I suggest that we create a website and forum (we have already done this) on the subject of Teaching Citizenship.

In the first year of the project I think we should create a website that contains:

An account of how Citizenship is taught in Europe. This would contain an overview of each individual country plus a database of case-studies.

Members of the project would be responsible for writing an overview of how the subject is taught in their own country. They would also contribute one or more case-studies. These would be published in English and in the language of the author.

This will give us accounts of what is happening in Italy, Spain, Denmark, Norway, Hungary, Sweden, Germany, Greece, England, Scotland, Wales and Ireland.

We could also commission overviews and case-studies for countries outside the project team. I would suggest the best way of doing this is to create associate members. This is something we have done successfully with our E-HELP project.

These people could be paid a small fee for this work. They could also be invited to one of our two meetings a year.

The website could also contain a collection of reviews of resources to teach Citizenship on the web. (I will start a thread on this later today).

Where possible, these overviews (and maybe the case-studies) will be translated into other languages. I suggest we concentrate on the languages of our members. However, we might consider it necessary to have a French version of the material on the website.

In year two we could add to the accounts produced in year one. We might want to consider producing overviews and case-studies from countries outside Europe. For example, our Forum includes teachers from the United States, Canada, Australia, New Zealand, etc.

I suggest that in year 2 we also begin to write a report that examines how Citizenship is being taught in Europe. This report could even suggest a model approach to the subject.

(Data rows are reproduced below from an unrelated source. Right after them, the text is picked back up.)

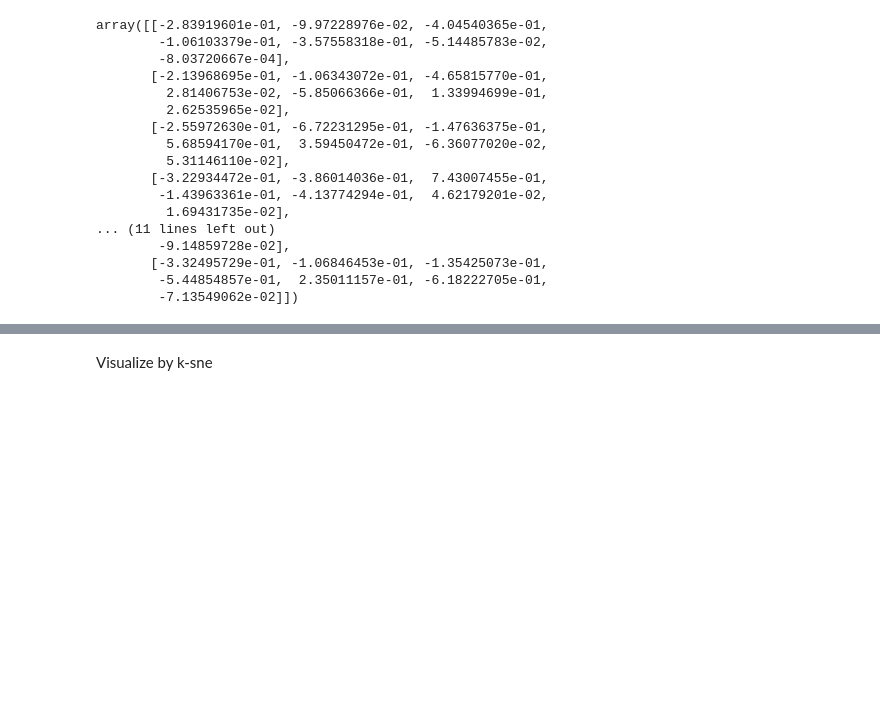
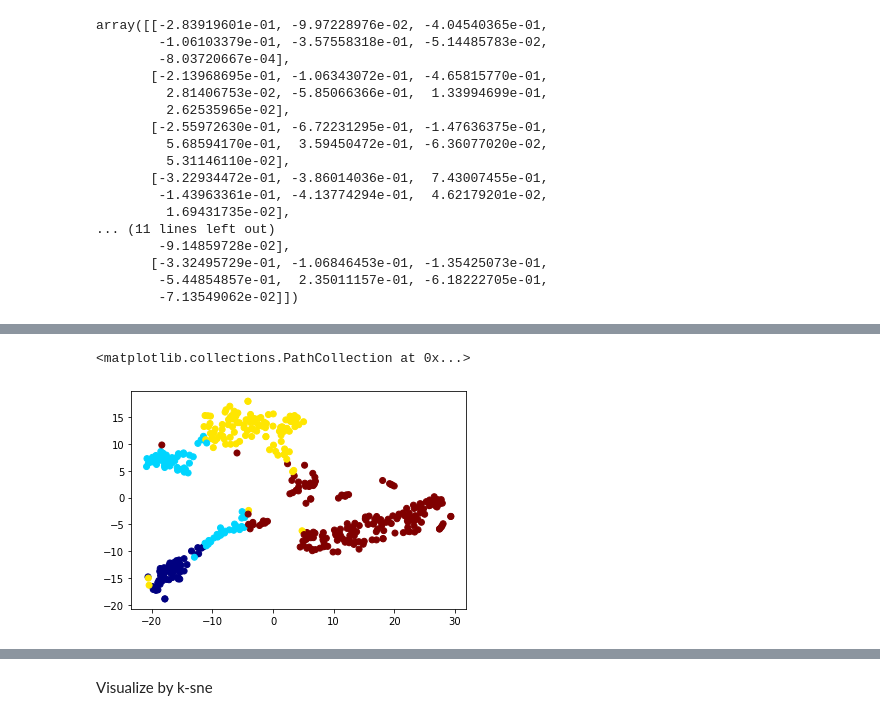
Before and after one commit to P-uyoung/X-Corps_Soil-detection, a Jupyter notebook: kmeans.ipynb, the cells around one changed output, grey strips where cells are left out. Saved outputs shown, nothing was run; the diff lists cells and outputs as text; code cells hidden in the pictures; blank space fills up the shorter version.

```diff
--- a/kmeans.ipynb
+++ b/kmeans.ipynb
@@ -283,0 +299,23 @@ y_pred_7d = kmeans_7d.fit_predict(X_pca_7d)
+# %%
+# no PCA
+New = pd.read_csv("./Sample_A.csv")
+New = New.iloc[:,1:]  # remove the first three columns
+
+test_X = New.iloc[:,2:-1]  # new data
+test_y = New.iloc[:,-1]    # y_label
+test_X
+
+test_y_pred = kmeans.fit_predict(test_X)
+test_y_pred
+
+# combine the new data with the original data
+X_concat = np.concatenate((X, test_X), axis=0)
+y_concat = np.concatenate((y_pred, test_y_pred), axis=0)
+
+tsne = TSNE(n_components=2, random_state=42)
+X_tsne = tsne.fit_transform(X_concat)
+
+plt.scatter(X_tsne[:,0], X_tsne[:,1], c=y_concat, cmap="jet")
+# %% [output]
+<matplotlib.collections.PathCollection at 0x...>
+[figure, added]
```
Also changed, not shown: parts of 9 cells of this notebook, 2 other files.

Under the terms of Comenius 2.1 we have to provide a Conference for teachers at the end of the 3 Year Project. This would be our primary focus in the final year.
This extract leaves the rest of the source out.